I'm not going to bother showing the other plots, because no matter which one you look at, the 209+ comes up with about 2X the performance of all other dual-drive NASes!
So that we can see if the high performance is driven by cache effects at smaller filesizes, I plotted throughput vs. filesize in RAID 1 with a 1000 Mbps LAN connection for the 209+ and its nearest neighbors on the NAS Chart, the QNAP TS-209 Pro, Netgear ReadyNAS Duo, ZyXEL NSA-220 and D-Link DNS-321.
Figure 7: RAID 1 Write performance comparison - 1000 Mbps LAN connection

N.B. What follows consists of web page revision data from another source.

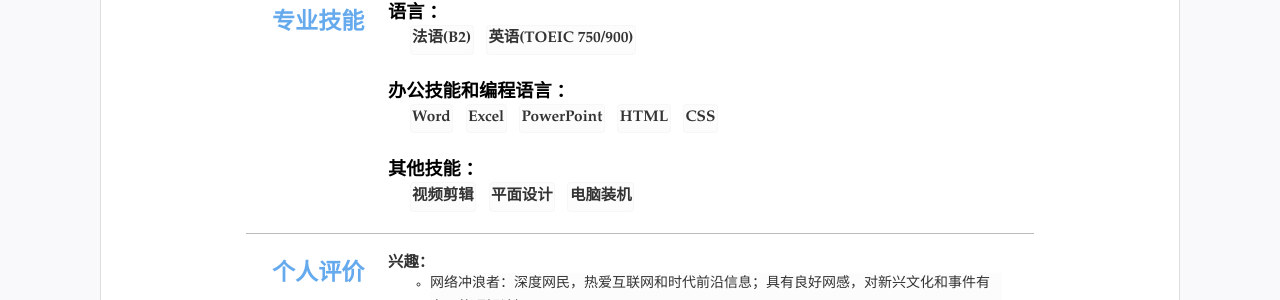
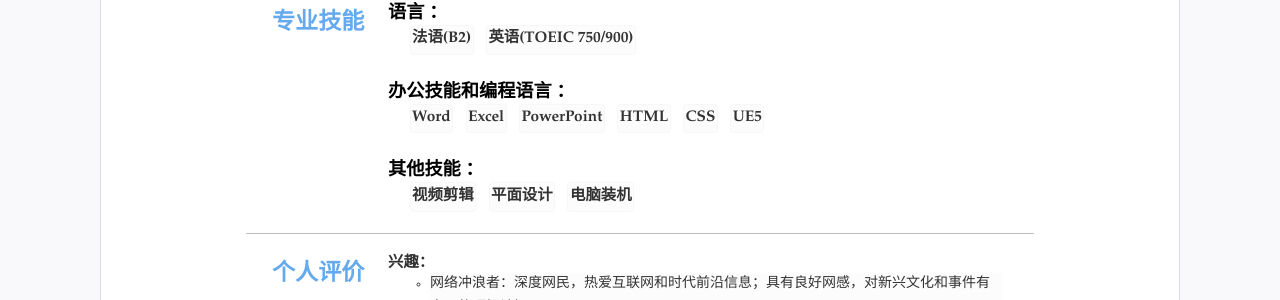
Before and after one commit to BWyiii/-, a Jekyll site: the page built from index.html, in a window 1280 px wide and 900 px high, scrolled down 1006 px. Shown: the part 150-450 px from the top of the window. Built offline with Jekyll 4.4.1, drawn with Linux system fonts in a browser that asks for light colours.

Commit message:
Update resume.yml

```diff
--- a/_data/resume.yml
+++ b/_data/resume.yml
@@ -83,6 +83,7 @@ main: #简历主要内容，
     - PowerPoint
     - HTML
     - CSS
+    - UE5
   - title: "其他技能 ："
     items: #itmems 可以小块的方式显示
     - 视频剪辑
```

Figure 7 shows that the 209+ earns its high ranking without help from cache boost, with almost flat throughput from 32 MB to 1 GB file sizes.
Figure 8 shows the read results for the same test conditions, where you can see some help from caching. This time, the ReadyNAS Duo breaks out of the pack. But with its 256 MB of RAM, it falls away sooner and, more notably, more drastically than the 209+.
Figure 8: RAID 1 Read performance comparison - 1000 Mbps LAN connection
Of course, you can run your own comparisons using the interactive NAS charts.
Synology has never attempted to be the NAS low-price leader and that strategy continues with the 209+. The 209+ is the fastest dual-drive NAS that I've seen yet. But you'll pay almost $500—without drives—to be a member of the club.
For that price, however, you get a powerful little black box that blurs the line between server and NAS. If that's what you're looking for and you have the cash, go for it.